Study material section start
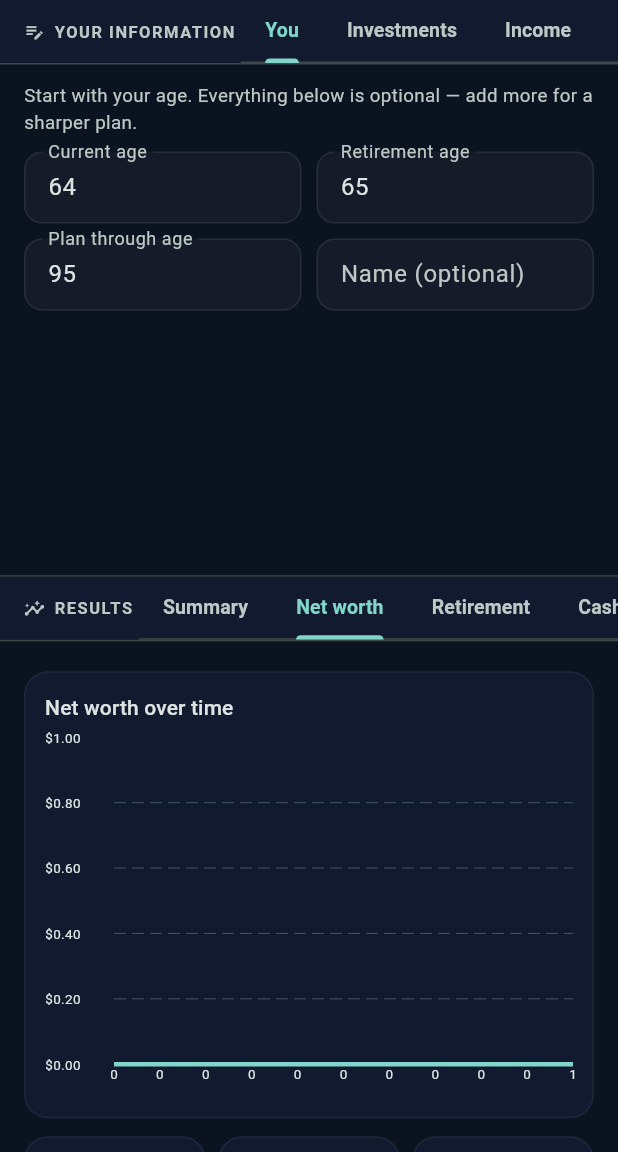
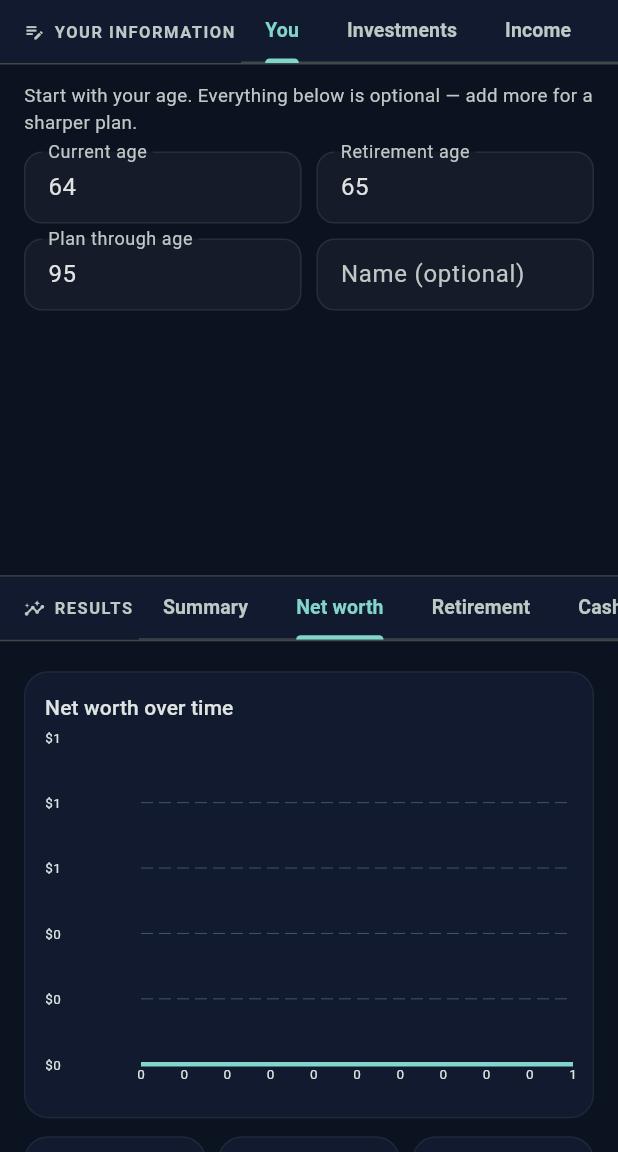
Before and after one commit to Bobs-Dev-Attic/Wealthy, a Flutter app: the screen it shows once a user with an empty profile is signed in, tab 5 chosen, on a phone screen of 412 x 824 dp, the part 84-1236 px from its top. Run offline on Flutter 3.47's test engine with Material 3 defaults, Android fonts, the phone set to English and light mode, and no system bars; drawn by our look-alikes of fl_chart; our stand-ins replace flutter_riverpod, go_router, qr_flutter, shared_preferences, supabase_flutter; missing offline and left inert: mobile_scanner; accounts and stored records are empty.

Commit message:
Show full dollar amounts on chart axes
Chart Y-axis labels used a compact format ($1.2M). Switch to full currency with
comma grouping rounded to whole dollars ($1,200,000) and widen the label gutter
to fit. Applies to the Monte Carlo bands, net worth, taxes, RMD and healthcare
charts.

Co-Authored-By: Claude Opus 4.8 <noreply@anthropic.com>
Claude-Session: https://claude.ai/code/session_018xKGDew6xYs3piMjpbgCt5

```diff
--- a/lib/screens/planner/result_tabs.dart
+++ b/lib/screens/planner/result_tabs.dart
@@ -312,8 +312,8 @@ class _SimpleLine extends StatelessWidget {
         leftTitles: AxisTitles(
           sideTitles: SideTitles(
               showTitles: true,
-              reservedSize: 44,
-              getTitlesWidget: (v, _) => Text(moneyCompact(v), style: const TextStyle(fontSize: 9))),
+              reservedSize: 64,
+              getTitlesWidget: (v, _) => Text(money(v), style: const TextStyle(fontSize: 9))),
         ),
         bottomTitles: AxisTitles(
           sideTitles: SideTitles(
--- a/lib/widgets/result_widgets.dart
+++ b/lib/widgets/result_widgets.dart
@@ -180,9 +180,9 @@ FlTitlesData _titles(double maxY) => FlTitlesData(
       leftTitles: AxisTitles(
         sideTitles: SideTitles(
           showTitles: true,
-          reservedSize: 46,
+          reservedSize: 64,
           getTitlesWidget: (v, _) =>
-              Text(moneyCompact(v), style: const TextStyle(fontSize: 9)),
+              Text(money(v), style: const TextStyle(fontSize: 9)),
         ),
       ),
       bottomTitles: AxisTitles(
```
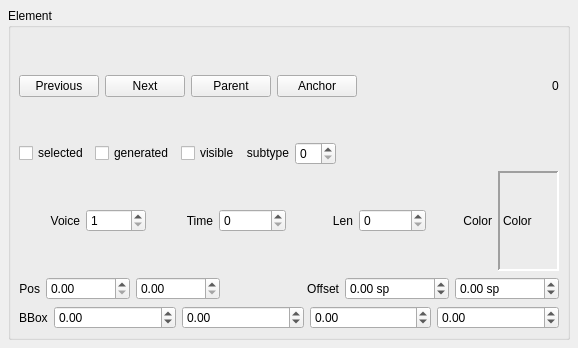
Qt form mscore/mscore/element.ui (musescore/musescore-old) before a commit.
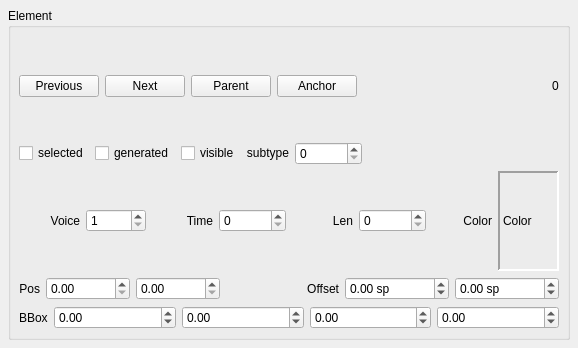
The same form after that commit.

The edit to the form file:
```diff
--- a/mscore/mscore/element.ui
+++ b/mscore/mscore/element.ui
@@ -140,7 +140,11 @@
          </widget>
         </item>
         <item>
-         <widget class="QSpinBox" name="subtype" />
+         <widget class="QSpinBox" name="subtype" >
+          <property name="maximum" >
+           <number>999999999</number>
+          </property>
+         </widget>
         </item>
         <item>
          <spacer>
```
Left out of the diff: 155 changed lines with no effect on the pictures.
Study material section end
Study material section start
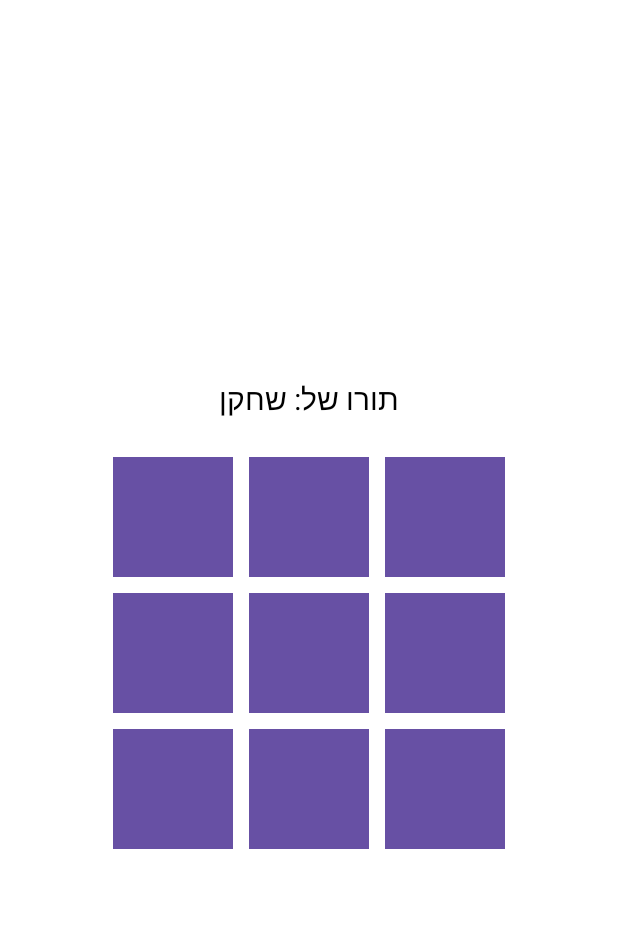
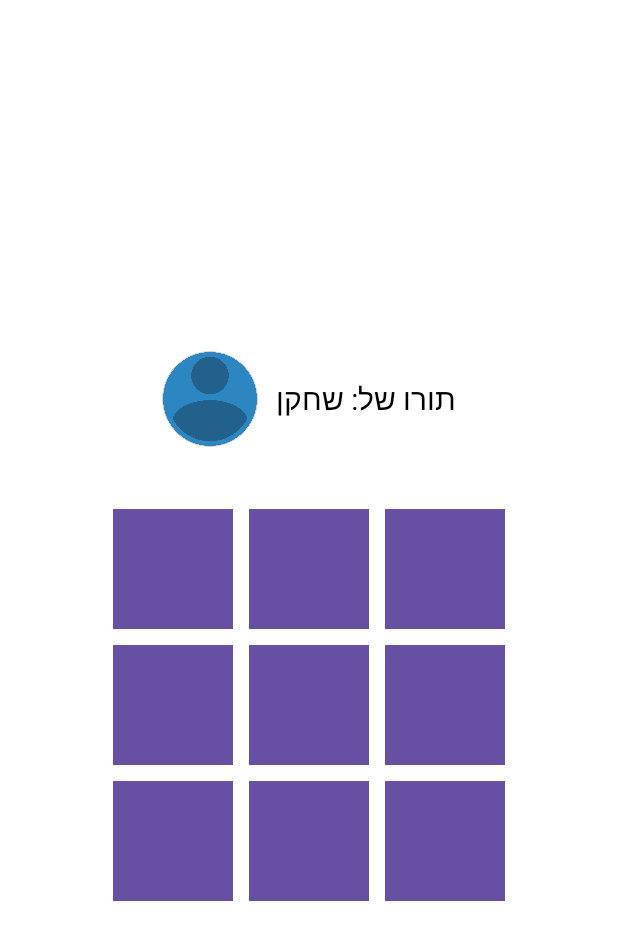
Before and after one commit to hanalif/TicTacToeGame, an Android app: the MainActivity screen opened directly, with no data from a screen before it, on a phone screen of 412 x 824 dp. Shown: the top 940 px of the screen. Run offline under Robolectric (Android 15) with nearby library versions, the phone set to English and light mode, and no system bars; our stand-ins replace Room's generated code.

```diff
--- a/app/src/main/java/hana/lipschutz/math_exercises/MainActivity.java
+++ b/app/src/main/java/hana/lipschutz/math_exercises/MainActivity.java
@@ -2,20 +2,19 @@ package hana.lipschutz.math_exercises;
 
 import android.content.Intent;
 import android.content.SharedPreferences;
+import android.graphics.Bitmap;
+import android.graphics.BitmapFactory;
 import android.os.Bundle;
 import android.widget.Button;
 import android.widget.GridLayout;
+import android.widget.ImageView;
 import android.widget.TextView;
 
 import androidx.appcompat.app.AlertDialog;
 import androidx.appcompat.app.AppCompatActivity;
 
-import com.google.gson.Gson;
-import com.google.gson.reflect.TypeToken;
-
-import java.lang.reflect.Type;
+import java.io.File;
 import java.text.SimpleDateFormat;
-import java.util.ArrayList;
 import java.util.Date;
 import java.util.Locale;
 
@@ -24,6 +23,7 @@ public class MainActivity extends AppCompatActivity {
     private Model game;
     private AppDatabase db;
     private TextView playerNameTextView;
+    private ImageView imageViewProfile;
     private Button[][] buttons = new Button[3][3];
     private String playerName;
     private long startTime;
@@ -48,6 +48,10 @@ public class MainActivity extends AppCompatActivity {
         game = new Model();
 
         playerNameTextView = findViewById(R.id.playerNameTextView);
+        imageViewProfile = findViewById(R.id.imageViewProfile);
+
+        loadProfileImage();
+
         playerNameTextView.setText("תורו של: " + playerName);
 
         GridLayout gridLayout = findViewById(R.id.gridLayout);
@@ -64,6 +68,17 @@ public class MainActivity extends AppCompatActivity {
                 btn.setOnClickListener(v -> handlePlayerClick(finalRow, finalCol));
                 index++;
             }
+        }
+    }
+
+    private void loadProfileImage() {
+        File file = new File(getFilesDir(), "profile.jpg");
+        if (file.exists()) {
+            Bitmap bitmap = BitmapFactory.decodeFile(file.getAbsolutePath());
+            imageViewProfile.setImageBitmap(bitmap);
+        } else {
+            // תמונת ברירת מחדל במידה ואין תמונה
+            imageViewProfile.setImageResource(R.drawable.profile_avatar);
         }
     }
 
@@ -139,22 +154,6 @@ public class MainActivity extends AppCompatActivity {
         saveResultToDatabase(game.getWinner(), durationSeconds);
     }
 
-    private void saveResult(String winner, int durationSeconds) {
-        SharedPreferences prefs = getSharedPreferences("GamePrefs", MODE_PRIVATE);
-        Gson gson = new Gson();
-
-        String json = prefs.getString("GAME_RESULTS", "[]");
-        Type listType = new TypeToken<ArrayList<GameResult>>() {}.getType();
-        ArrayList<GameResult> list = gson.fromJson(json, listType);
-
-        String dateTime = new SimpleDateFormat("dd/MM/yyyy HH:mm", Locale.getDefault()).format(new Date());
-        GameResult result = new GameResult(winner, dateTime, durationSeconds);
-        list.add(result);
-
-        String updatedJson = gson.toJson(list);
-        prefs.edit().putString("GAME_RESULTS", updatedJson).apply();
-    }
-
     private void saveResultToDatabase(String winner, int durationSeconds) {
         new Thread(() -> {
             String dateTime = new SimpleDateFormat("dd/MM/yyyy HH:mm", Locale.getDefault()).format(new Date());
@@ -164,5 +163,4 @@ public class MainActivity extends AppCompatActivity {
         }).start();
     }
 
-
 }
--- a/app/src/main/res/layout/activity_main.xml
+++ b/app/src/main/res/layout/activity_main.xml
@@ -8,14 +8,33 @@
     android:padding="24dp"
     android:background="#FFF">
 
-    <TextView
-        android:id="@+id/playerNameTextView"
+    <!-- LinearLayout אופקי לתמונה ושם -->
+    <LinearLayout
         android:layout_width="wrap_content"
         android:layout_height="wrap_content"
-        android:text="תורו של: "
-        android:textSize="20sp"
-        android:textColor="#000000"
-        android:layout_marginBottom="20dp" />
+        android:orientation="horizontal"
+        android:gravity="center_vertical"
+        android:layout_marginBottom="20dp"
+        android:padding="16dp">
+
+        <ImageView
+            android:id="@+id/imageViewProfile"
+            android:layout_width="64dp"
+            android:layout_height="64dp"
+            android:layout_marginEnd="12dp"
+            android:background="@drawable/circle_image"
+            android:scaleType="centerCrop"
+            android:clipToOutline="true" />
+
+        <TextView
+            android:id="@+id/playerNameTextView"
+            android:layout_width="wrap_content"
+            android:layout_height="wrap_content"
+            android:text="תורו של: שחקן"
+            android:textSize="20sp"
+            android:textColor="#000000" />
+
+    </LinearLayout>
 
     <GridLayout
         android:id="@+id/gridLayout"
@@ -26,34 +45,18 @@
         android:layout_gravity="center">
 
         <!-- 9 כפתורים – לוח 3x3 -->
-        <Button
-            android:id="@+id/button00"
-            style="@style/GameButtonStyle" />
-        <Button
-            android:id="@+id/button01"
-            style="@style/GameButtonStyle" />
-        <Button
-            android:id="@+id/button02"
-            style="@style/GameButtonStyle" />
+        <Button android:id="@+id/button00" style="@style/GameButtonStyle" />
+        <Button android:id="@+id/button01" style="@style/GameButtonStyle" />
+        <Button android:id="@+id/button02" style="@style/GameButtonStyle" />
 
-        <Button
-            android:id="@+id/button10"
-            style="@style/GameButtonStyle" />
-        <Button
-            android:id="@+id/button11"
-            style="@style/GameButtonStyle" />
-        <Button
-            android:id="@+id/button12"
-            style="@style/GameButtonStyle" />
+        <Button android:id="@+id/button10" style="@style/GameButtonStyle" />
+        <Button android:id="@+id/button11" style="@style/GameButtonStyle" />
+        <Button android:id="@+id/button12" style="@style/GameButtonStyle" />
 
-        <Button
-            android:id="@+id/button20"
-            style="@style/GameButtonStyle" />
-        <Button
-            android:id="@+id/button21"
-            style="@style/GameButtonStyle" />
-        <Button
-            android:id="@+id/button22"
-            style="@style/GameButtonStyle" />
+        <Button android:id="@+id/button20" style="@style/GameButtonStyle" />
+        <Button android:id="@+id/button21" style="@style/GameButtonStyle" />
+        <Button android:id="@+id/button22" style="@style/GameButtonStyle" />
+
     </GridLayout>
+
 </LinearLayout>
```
Study material section end
What you should do: Lines in the records above that carry the word "java" are to be located and copied.

Your solution:
--- a/app/src/main/java/hana/lipschutz/math_exercises/MainActivity.java
+++ b/app/src/main/java/hana/lipschutz/math_exercises/MainActivity.java
-import java.lang.reflect.Type;
+import java.io.File;
 import java.text.SimpleDateFormat;
-import java.util.ArrayList;
 import java.util.Date;
 import java.util.Locale;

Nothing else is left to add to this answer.